The gardens and grounds of Biltmore were designed by Frederick Law Olmsted, who also designed Central Park in New York City and the grounds of the U.S. Capitol in Washington, D.C. Olmsted also planned out the forestland as well.
Olmsted started with the Approach Road, designing it so it would capture interest year-round. According to “Biltmore: An American Masterpiece” “Because the family traveled frequently, ‘Mr. Vanderbilt and his family always missed the best of the bloom,” lamented Olmsted-the Approach Road was planted with a variety of deciduous trees, conifers and flowering shrubs that would provide interest year-round.”(p.96)But Olmsted’s genius did not stop there, it extended to forty acres of gardens and grounds as well as a 250 acre park to complement the architecture of the house.
All of this is and more is on display at “Biltmore Blooms,” the celebration of Biltmore’s gardens that started March 20 and will end May 23, the peak season for Biltmore’s gardens. While there is not a lot of time left, if you have a chance, make the trip to Asheville, N.,C.,about 2 ½-3 hours from Columbia, and give yourself what my wife calls, “a major case of flowers." Biltmore House and its gardens are located on the Biltmore Estate. Click here for more details on the estate.

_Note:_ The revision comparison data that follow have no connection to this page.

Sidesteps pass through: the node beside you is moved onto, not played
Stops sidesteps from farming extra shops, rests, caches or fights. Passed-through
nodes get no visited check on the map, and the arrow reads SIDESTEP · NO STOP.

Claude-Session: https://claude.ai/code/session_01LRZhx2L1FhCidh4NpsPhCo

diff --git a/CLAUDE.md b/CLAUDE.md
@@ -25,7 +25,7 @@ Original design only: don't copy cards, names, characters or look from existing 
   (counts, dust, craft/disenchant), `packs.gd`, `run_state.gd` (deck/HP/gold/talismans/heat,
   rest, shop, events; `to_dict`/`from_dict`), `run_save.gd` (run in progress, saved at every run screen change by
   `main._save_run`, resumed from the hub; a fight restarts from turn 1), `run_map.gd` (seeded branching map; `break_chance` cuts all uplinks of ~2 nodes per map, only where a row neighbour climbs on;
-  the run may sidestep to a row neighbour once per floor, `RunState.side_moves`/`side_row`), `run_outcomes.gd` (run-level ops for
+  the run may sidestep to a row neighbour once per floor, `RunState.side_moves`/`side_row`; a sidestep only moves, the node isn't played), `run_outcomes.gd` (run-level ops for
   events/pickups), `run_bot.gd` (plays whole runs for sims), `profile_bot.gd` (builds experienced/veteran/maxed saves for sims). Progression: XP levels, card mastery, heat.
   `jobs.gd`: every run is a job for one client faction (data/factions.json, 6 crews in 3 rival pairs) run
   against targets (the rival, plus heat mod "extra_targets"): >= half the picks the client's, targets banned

If you would like to receive email updates when new articles are posted, please click the "subscribe" button at the top of the page.

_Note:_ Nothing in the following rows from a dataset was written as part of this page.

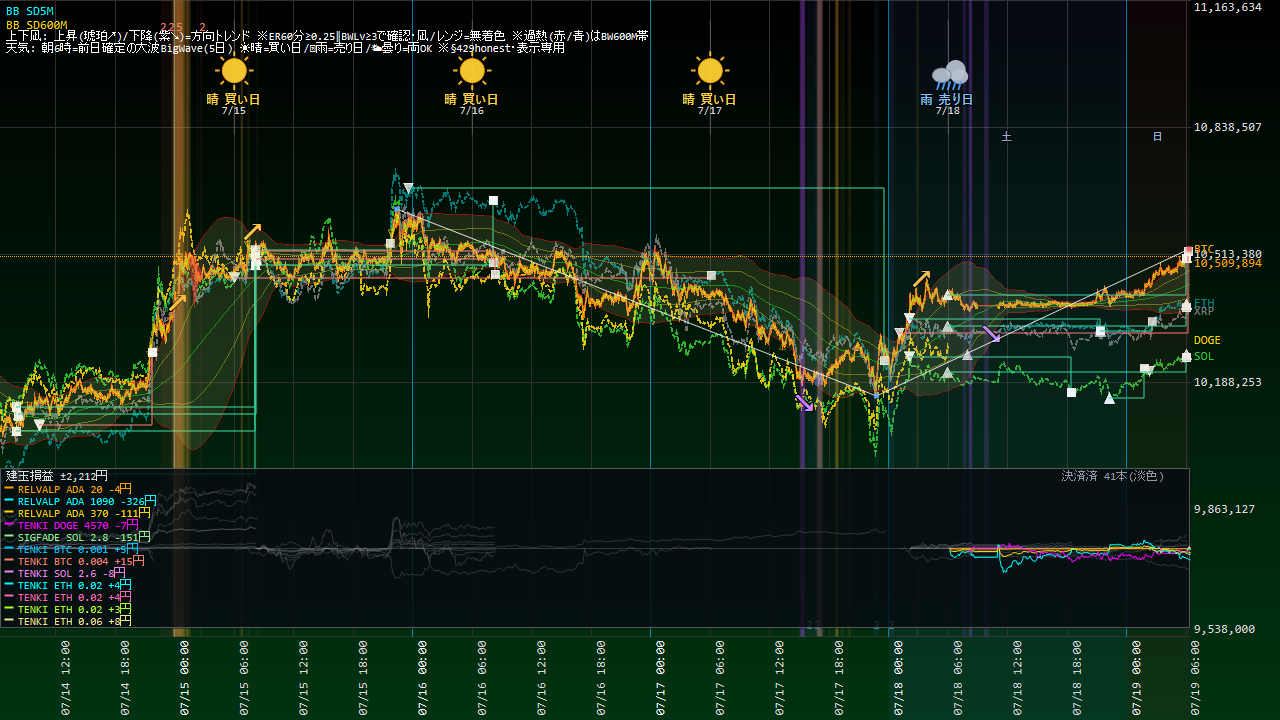
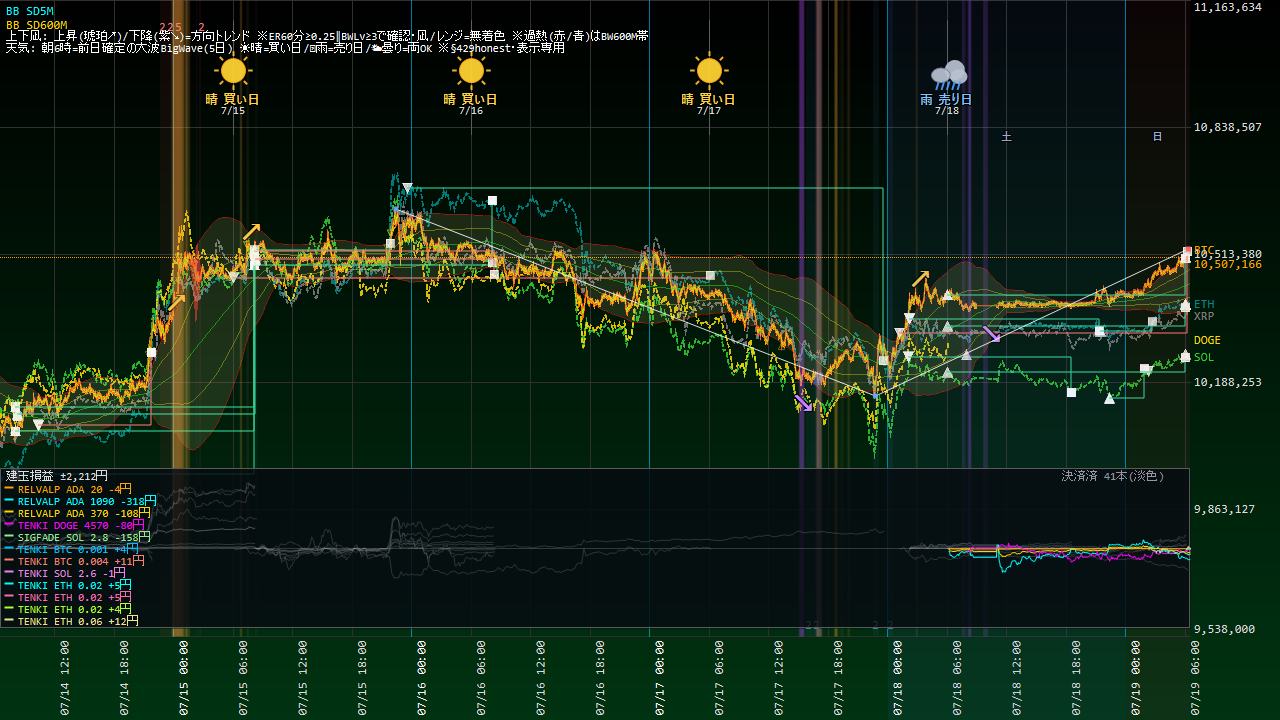
Coin100S 運用状況更新 07-19 06:35

diff --git a/coin100s-795hc4jfv8/index.html b/coin100s-795hc4jfv8/index.html
@@ -14,16 +14,16 @@ a{color:#60a5fa;text-decoration:none} a:hover{text-decoration:underline}
 .meta{color:#94a3b8;font-size:13px}</style>
 <script>setTimeout(function(){location.replace(location.pathname+"?t="+Date.now());},300000);</script></head><body>
 <h1>Coin100S ダッシュボード</h1>
-<p class="meta">スナップショット: 2026-07-19 06:28:48(自動リロード・最新化)</p>
+<p class="meta">スナップショット: 2026-07-19 06:34:50(自動リロード・最新化)</p>
 <div class="cards">
 <div class="card">建玉数<div class="v">14</div></div>
 <div class="card">本日損益<div class="v pos">+172円</div></div>
-<div class="card">評価損益<div class="v neg">-633円</div></div>
+<div class="card">評価損益<div class="v neg">-671円</div></div>
 </div>
 <h2>現在の建玉</h2>
-<table><tr><th>銘柄</th><th>側</th><th>数量</th><th>建値</th><th>含損益</th><th>レッグ</th></tr><tr><td>ADA_JPY</td><td>SELL</td><td>370</td><td>@27</td><td>-110円</td><td>RELVALP_SL700</td></tr><tr><td>ADA_JPY</td><td>SELL</td><td>1090</td><td>@27</td><td>-323円</td><td>RELVALP_SELL</td></tr><tr><td>ADA_JPY</td><td>SELL</td><td>20</td><td>@27</td><td>-5円</td><td>RELVALP_SELL</td></tr><tr><td>BTC_JPY</td><td>BUY</td><td>0.004</td><td>@10,508,065</td><td>+4円</td><td>TENKI5D_REV_BTC</td></tr><tr><td>BTC_JPY</td><td>BUY</td><td>0.001</td><td>@10,507,259</td><td>+1円</td><td>TENKI5D_REV_BTC</td></tr><tr><td>DOGE_JPY</td><td>BUY</td><td>4570</td><td>@12</td><td>-87円</td><td>TENKI5D_REV_DOGE</td></tr><tr><td>ETH_JPY</td><td>BUY</td><td>0.06</td><td>@301,910</td><td>+22円</td><td>TENKI5D_REV_ETH</td></tr><tr><td>ETH_JPY</td><td>BUY</td><td>0.02</td><td>@301,895</td><td>+7円</td><td>TENKI5D_REV_ETH</td></tr><tr><td>ETH_JPY</td><td>BUY</td><td>0.02</td><td>@301,872</td><td>+8円</td><td>TENKI5D_REV_ETH</td></tr><tr><td>ETH_JPY</td><td>BUY</td><td>0.02</td><td>@301,849</td><td>+8円</td><td>TENKI5D_REV_ETH</td></tr><tr><td>LTC_JPY</td><td>SELL</td><td>1</td><td>@7,635</td><td>0円</td><td>RELVALP_SL700</td></tr><tr><td>LTC_JPY</td><td>SELL</td><td>3</td><td>@7,636</td><td>+3円</td><td>RELVALP_SELL</td></tr><tr><td>SOL_JPY</td><td>BUY</td><td>2.6</td><td>@12,258</td><td>+7円</td><td>TENKI5D_REV_SOL</td></tr><tr><td>SOL_JPY</td><td>SELL</td><td>2.8</td><td>@12,201</td><td>-168円</td><td>SIGFADE_SOL</td></tr></table>
+<table><tr><th>銘柄</th><th>側</th><th>数量</th><th>建値</th><th>含損益</th><th>レッグ</th></tr><tr><td>ADA_JPY</td><td>SELL</td><td>370</td><td>@27</td><td>-105円</td><td>RELVALP_SL700</td></tr><tr><td>ADA_JPY</td><td>SELL</td><td>1090</td><td>@27</td><td>-309円</td><td>RELVALP_SELL</td></tr><tr><td>ADA_JPY</td><td>SELL</td><td>20</td><td>@27</td><td>-4円</td><td>RELVALP_SELL</td></tr><tr><td>BTC_JPY</td><td>BUY</td><td>0.004</td><td>@10,508,065</td><td>-9円</td><td>TENKI5D_REV_BTC</td></tr><tr><td>BTC_JPY</td><td>BUY</td><td>0.001</td><td>@10,507,259</td><td>-2円</td><td>TENKI5D_REV_BTC</td></tr><tr><td>DOGE_JPY</td><td>BUY</td><td>4570</td><td>@12</td><td>-92円</td><td>TENKI5D_REV_DOGE</td></tr><tr><td>ETH_JPY</td><td>BUY</td><td>0.06</td><td>@301,910</td><td>+3円</td><td>TENKI5D_REV_ETH</td></tr><tr><td>ETH_JPY</td><td>BUY</td><td>0.02</td><td>@301,895</td><td>+1円</td><td>TENKI5D_REV_ETH</td></tr><tr><td>ETH_JPY</td><td>BUY</td><td>0.02</td><td>@301,872</td><td>+2円</td><td>TENKI5D_REV_ETH</td></tr><tr><td>ETH_JPY</td><td>BUY</td><td>0.02</td><td>@301,849</td><td>+2円</td><td>TENKI5D_REV_ETH</td></tr><tr><td>LTC_JPY</td><td>SELL</td><td>1</td><td>@7,635</td><td>0円</td><td>RELVALP_SL700</td></tr><tr><td>LTC_JPY</td><td>SELL</td><td>3</td><td>@7,636</td><td>+3円</td><td>RELVALP_SELL</td></tr><tr><td>SOL_JPY</td><td>BUY</td><td>2.6</td><td>@12,258</td><td>+7円</td><td>TENKI5D_REV_SOL</td></tr><tr><td>SOL_JPY</td><td>SELL</td><td>2.8</td><td>@12,201</td><td>-168円</td><td>SIGFADE_SOL</td></tr></table>
 <p><a href="status.html"><b>▶ 運用状況の詳細(チャート・本日の取引・レジーム)</b></a></p>
 <h2>日報一覧</h2>
 <table><tr><th>取引日</th><th>実現損益</th><th>総括</th></tr><tr><td><a href='reports/20260718_Coin100S日報.html'>2026-07-18</a></td><td class="pos">+0円</td><td class='meta'>実取引: 新規9件/決済8件、実現損益 +0円。警告/孤児/エラーなし＝健全。</td></tr><tr><td><a href='reports/20260717_Coin100S日報.html'>2026-07-17</a></td><td class="pos">+0円</td><td class='meta'>実取引: 新規3件/決済2件、実現損益 +0円。シグナル却下1件（最多: BW10M3_5M／トレンド方向ゲート(N分傾き下と不一致=逆張り方向のfade禁止)）。⚠警告/エラー 2件（要確認）。</td></tr><tr><td><a href='reports/20260716_Coin100S日報.html'>2026-07-16</a></td><td class="pos">+0円</td><td class='meta'>実取引: 新規0件/決済5件、実現損益 +0円。⚠警告/エラー 7件（要確認）。</td></tr><tr><td><a href='reports/20260715_Coin100S日報.html'>2026-07-15</a></td><td class="pos">+0円</td><td class='meta'>実取引: 新規6件/決済5件、実現損益 +0円。シグナル却下6件（最多: BW10M3_5M／トレンド方向ゲート(N分傾き上と不一致=逆張り方向のfade禁止)）。⚠警告/エラー 7件（要確認）。</td></tr><tr><td><a href='reports/20260714_Coin100S日報.html'>2026-07-14</a></td><td class="pos">+0円</td><td class='meta'>実取引: 新規6件/決済18件、実現損益 +0円。シグナル却下5件（最多: BW10M3_5M／トレンド方向ゲート(N分傾き上と不一致=逆張り方向のfade禁止)）。⚠警告/エラー 9件（要確認）。</td></tr><tr><td><a href='reports/20260713_Coin100S日報.html'>2026-07-13</a></td><td class="pos">+0円</td><td class='meta'>実取引: 新規5件/決済8件、実現損益 +0円。シグナル却下1件（最多: BW10M3_5M／トレンド方向ゲート(N分傾き上と不一致=逆張り方向のfade禁止)）。警告/孤児/エラーなし＝健全。</td></tr><tr><td><a href='reports/20260712_Coin100S日報.html'>2026-07-12</a></td><td class="pos">+0円</td><td class='meta'>実取引: 新規14件/決済6件、実現損益 +0円。シグナル却下5件（最多: BW10M3_5M／トレンド方向ゲート(N分傾き下と不一致=逆張り方向のfade禁止)）。⚠警告/エラー 2件（要確認）。</td></tr><tr><td><a href='reports/20260711_Coin100S日報.html'>2026-07-11</a></td><td class="pos">+0円</td><td class='meta'>実取引: 新規7件/決済6件、実現損益 +0円。⚠警告/エラー 52件（要確認）。</td></tr><tr><td><a href='reports/20260710_Coin100S日報.html'>2026-07-10</a></td><td class="pos">+0円</td><td class='meta'>実取引: 新規7件/決済6件、実現損益 +0円。シグナル却下6件（最多: BW10M3_5M／トレンド方向ゲート(N分傾き上と不一致=逆張り方向のfade禁止)）。警告/孤児/エラーなし＝健全。</td></tr><tr><td><a href='reports/20260709_Coin100S日報.html'>2026-07-09</a></td><td class="pos">+0円</td><td class='meta'>実取引: 新規8件/決済3件、実現損益 +0円。シグナル却下5件（最多: SD120M_5M／トレンド方向ゲート(N分傾き上と不一致=逆張り方向のfade禁止)）。警告/孤児/エラーなし＝健全。</td></tr><tr><td><a href='reports/20260708_Coin100S日報.html'>2026-07-08</a></td><td class="pos">+0円</td><td class='meta'>実取引: 新規2件/決済4件、実現損益 +0円。シグナル却下4件（最多: SD120M_5M／トレンド方向ゲート(N分傾き下と不一致=逆張り方向のfade禁止)）。警告/孤児/エラーなし＝健全。</td></tr><tr><td><a href='reports/20260707_Coin100S日報.html'>2026-07-07</a></td><td class="pos">+0円</td><td class='meta'>実取引: 新規8件/決済6件、実現損益 +0円。シグナル却下4件（最多: SD120M_5M／トレンド方向ゲート(N分傾き上と不一致=逆張り方向のfade禁止)）。⚠警告/エラー 258件（要確認）。</td></tr><tr><td><a href='reports/20260706_Coin100S日報.html'>2026-07-06</a></td><td class="pos">+0円</td><td class='meta'>実取引: 新規9件/決済6件、実現損益 +0円。シグナル却下9件（最多: SD120M_5M／トレンド方向ゲート(N分傾き上と不一致=逆張り方向のfade禁止)）。⚠警告/エラー 150件（要確認）。</td></tr><tr><td><a href='reports/20260705_Coin100S日報.html'>2026-07-05</a></td><td class="pos">+0円</td><td class='meta'>実取引: 新規8件/決済3件、実現損益 +0円。⚠警告/エラー 2件（要確認）。</td></tr><tr><td><a href='reports/20260704_Coin100S日報.html'>2026-07-04</a></td><td class="pos">+0円</td><td class='meta'>実取引: 新規1件/決済2件、実現損益 +0円。⚠警告/エラー 2件（要確認）。</td></tr><tr><td><a href='reports/20260703_Coin100S日報.html'>2026-07-03</a></td><td class="pos">+0円</td><td class='meta'>実取引: 新規5件/決済4件、実現損益 +0円。⚠警告/エラー 15件（要確認）。</td></tr><tr><td><a href='reports/20260702_Coin100S日報.html'>2026-07-02</a></td><td class="pos">+0円</td><td class='meta'>実取引: 新規7件/決済5件、実現損益 +0円。シグナル却下17件（最多: SD120M_5M／トレンド方向ゲート(N分傾き上と不一致=逆張り方向のfade禁止)）。⚠警告/エラー 26件（要確認）。</td></tr><tr><td><a href='reports/20260701_Coin100S日報.html'>2026-07-01</a></td><td class="pos">+0円</td><td class='meta'>実取引: 新規14件/決済8件、実現損益 +0円。シグナル却下14件（最多: SD120M_5M／ボラ軸ゲート(SDN%&amp;gt;N%=高ボラ/荒れレンジ)）。⚠警告/エラー 2件（要確認）。</td></tr><tr><td><a href='reports/20260630_Coin100S日報.html'>2026-06-30</a></td><td class="pos">+0円</td><td class='meta'>実取引: 新規0件/決済1件、実現損益 +0円。シグナル却下29件（最多: 微5M／当日枠N）。警告/孤児/エラーなし＝健全。</td></tr></table>
-<hr><p class="meta">更新: 2026-07-19 06:29:07 / 自動生成: tools/web_publish.py(§580)</p>
+<hr><p class="meta">更新: 2026-07-19 06:35:06 / 自動生成: tools/web_publish.py(§580)</p>
 </body></html>

diff --git a/coin100s-795hc4jfv8/status.html b/coin100s-795hc4jfv8/status.html
@@ -14,22 +14,22 @@ a{color:#60a5fa;text-decoration:none} a:hover{text-decoration:underline}
 .meta{color:#94a3b8;font-size:13px}</style>
 <script>setTimeout(function(){location.replace(location.pathname+"?t="+Date.now());},300000);</script></head><body>
 <h1>Coin100S 運用状況</h1>
-<p class="meta">スナップショット: 2026-07-19 06:28:48 / ページ生成: 2026-07-19 06:29:07(自動リロード・最新化) / <a href="index.html">目次へ</a></p>
+<p class="meta">スナップショット: 2026-07-19 06:34:50 / ページ生成: 2026-07-19 06:35:06(自動リロード・最新化) / <a href="index.html">目次へ</a></p>
 <div class="cards">
 <div class="card">建玉数<div class="v">14</div></div>
 <div class="card">本日損益<div class="v pos">+172円</div></div>
-<div class="card">評価損益<div class="v neg">-633円</div></div>
+<div class="card">評価損益<div class="v neg">-671円</div></div>
 </div>
 <h2>資産推移(直近30日)</h2>
-<img src="status_equity.png?t=0629" alt="equity">
+<img src="status_equity.png?t=0635" alt="equity">
 <h2>取引チャート(直近24h)</h2>
-<img src="status_chart.png?t=0629" alt="chart">
+<img src="status_chart.png?t=0635" alt="chart">
 <h2>建玉一覧</h2>
-<table><tr><th>銘柄</th><th>側</th><th>数量</th><th>建値</th><th>含損益</th><th>レッグ</th></tr><tr><td>ADA_JPY</td><td>SELL</td><td>370</td><td>@27</td><td>-110円</td><td>RELVALP_SL700</td></tr><tr><td>ADA_JPY</td><td>SELL</td><td>1090</td><td>@27</td><td>-323円</td><td>RELVALP_SELL</td></tr><tr><td>ADA_JPY</td><td>SELL</td><td>20</td><td>@27</td><td>-5円</td><td>RELVALP_SELL</td></tr><tr><td>BTC_JPY</td><td>BUY</td><td>0.004</td><td>@10,508,065</td><td>+4円</td><td>TENKI5D_REV_BTC</td></tr><tr><td>BTC_JPY</td><td>BUY</td><td>0.001</td><td>@10,507,259</td><td>+1円</td><td>TENKI5D_REV_BTC</td></tr><tr><td>DOGE_JPY</td><td>BUY</td><td>4570</td><td>@12</td><td>-87円</td><td>TENKI5D_REV_DOGE</td></tr><tr><td>ETH_JPY</td><td>BUY</td><td>0.06</td><td>@301,910</td><td>+22円</td><td>TENKI5D_REV_ETH</td></tr><tr><td>ETH_JPY</td><td>BUY</td><td>0.02</td><td>@301,895</td><td>+7円</td><td>TENKI5D_REV_ETH</td></tr><tr><td>ETH_JPY</td><td>BUY</td><td>0.02</td><td>@301,872</td><td>+8円</td><td>TENKI5D_REV_ETH</td></tr><tr><td>ETH_JPY</td><td>BUY</td><td>0.02</td><td>@301,849</td><td>+8円</td><td>TENKI5D_REV_ETH</td></tr><tr><td>LTC_JPY</td><td>SELL</td><td>1</td><td>@7,635</td><td>0円</td><td>RELVALP_SL700</td></tr><tr><td>LTC_JPY</td><td>SELL</td><td>3</td><td>@7,636</td><td>+3円</td><td>RELVALP_SELL</td></tr><tr><td>SOL_JPY</td><td>BUY</td><td>2.6</td><td>@12,258</td><td>+7円</td><td>TENKI5D_REV_SOL</td></tr><tr><td>SOL_JPY</td><td>SELL</td><td>2.8</td><td>@12,201</td><td>-168円</td><td>SIGFADE_SOL</td></tr></table>
+<table><tr><th>銘柄</th><th>側</th><th>数量</th><th>建値</th><th>含損益</th><th>レッグ</th></tr><tr><td>ADA_JPY</td><td>SELL</td><td>370</td><td>@27</td><td>-105円</td><td>RELVALP_SL700</td></tr><tr><td>ADA_JPY</td><td>SELL</td><td>1090</td><td>@27</td><td>-309円</td><td>RELVALP_SELL</td></tr><tr><td>ADA_JPY</td><td>SELL</td><td>20</td><td>@27</td><td>-4円</td><td>RELVALP_SELL</td></tr><tr><td>BTC_JPY</td><td>BUY</td><td>0.004</td><td>@10,508,065</td><td>-9円</td><td>TENKI5D_REV_BTC</td></tr><tr><td>BTC_JPY</td><td>BUY</td><td>0.001</td><td>@10,507,259</td><td>-2円</td><td>TENKI5D_REV_BTC</td></tr><tr><td>DOGE_JPY</td><td>BUY</td><td>4570</td><td>@12</td><td>-92円</td><td>TENKI5D_REV_DOGE</td></tr><tr><td>ETH_JPY</td><td>BUY</td><td>0.06</td><td>@301,910</td><td>+3円</td><td>TENKI5D_REV_ETH</td></tr><tr><td>ETH_JPY</td><td>BUY</td><td>0.02</td><td>@301,895</td><td>+1円</td><td>TENKI5D_REV_ETH</td></tr><tr><td>ETH_JPY</td><td>BUY</td><td>0.02</td><td>@301,872</td><td>+2円</td><td>TENKI5D_REV_ETH</td></tr><tr><td>ETH_JPY</td><td>BUY</td><td>0.02</td><td>@301,849</td><td>+2円</td><td>TENKI5D_REV_ETH</td></tr><tr><td>LTC_JPY</td><td>SELL</td><td>1</td><td>@7,635</td><td>0円</td><td>RELVALP_SL700</td></tr><tr><td>LTC_JPY</td><td>SELL</td><td>3</td><td>@7,636</td><td>+3円</td><td>RELVALP_SELL</td></tr><tr><td>SOL_JPY</td><td>BUY</td><td>2.6</td><td>@12,258</td><td>+7円</td><td>TENKI5D_REV_SOL</td></tr><tr><td>SOL_JPY</td><td>SELL</td><td>2.8</td><td>@12,201</td><td>-168円</td><td>SIGFADE_SOL</td></tr></table>
 <h2>実現決済履歴(直近15件・OrderId単位)</h2>
 <table><tr><th>決済時刻</th><th>レッグ</th><th>銘柄</th><th>実現損益</th></tr><tr><td>07-19 06:16</td><td>SIGFADE_BTC</td><td>BTC</td><td class="neg">-627円</td></tr><tr><td>07-19 06:03</td><td>TENKI5D_REV_BTC</td><td>BTC</td><td class="pos">+92円</td></tr><tr><td>07-19 06:03</td><td>TENKI5D_REV_ETH</td><td>ETH</td><td class="pos">+212円</td></tr><tr><td>07-19 06:03</td><td>TENKI5D_REV_SOL</td><td>SOL</td><td class="pos">+128円</td></tr><tr><td>07-19 06:03</td><td>TENKI5D_REV_BTC</td><td>BTC</td><td class="pos">+367円</td></tr><tr><td>07-19 02:41</td><td>SIGFADE_ETH</td><td>ETH</td><td class="pos">+103円</td></tr><tr><td>07-19 01:53</td><td>SIGFADE_SOL</td><td>SOL</td><td class="pos">+9円</td></tr><tr><td>07-19 01:53</td><td>SIGFADE_SOL</td><td>SOL</td><td class="pos">+9円</td></tr><tr><td>07-18 21:23</td><td>SIGFADE_ETH</td><td>ETH</td><td class="pos">+114円</td></tr><tr><td>07-18 21:23</td><td>SIGFADE_ETH</td><td>ETH</td><td class="pos">+11円</td></tr><tr><td>07-18 18:31</td><td>SIGFADE_SOL</td><td>SOL</td><td class="pos">+119円</td></tr><tr><td>07-18 18:31</td><td>SIGFADE_SOL</td><td>SOL</td><td class="pos">+11円</td></tr><tr><td>07-18 18:31</td><td>SIGFADE_SOL</td><td>SOL</td><td class="pos">+200円</td></tr><tr><td>07-17 23:37</td><td>RELVALP_SL700</td><td>ETH</td><td class="pos">+497円</td></tr><tr><td>07-17 06:08</td><td>RELVALP_SELL</td><td>ETH</td><td class="neg">-22円</td></tr></table>
 <!-- §799c 「本取引日の実取引(6:00起点)」テーブルは公開ページから削除(ユーザー指示2026-07-15・数量/指値まで晒す情報漏れ)。建玉/実現損益は許可・実発注の生取引明細は非公開 -->
 <h2>現在レジーム(3軸・§570c)</h2>
-<ul><li>アルト対BTC 5日: <b>-151bps</b>(アルト劣後=RELVAL順風)</li><li>BTC ER240m: <b>0.142</b>(閾値0.25→レンジ(fade順風/BWTRD逆風))</li><li>BTC実現ボラ240m: <b>2.86</b> bps/分</li></ul>
+<ul><li>アルト対BTC 5日: <b>-151bps</b>(アルト劣後=RELVAL順風)</li><li>BTC ER240m: <b>0.126</b>(閾値0.25→レンジ(fade順風/BWTRD逆風))</li><li>BTC実現ボラ240m: <b>2.83</b> bps/分</li></ul>
 <hr><p class="meta">自動生成: tools/web_publish.py(§580・読み取り専用)。売買判断はアプリ本体。</p>
 </body></html>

If you enjoyed this article, please check my Examiner page here.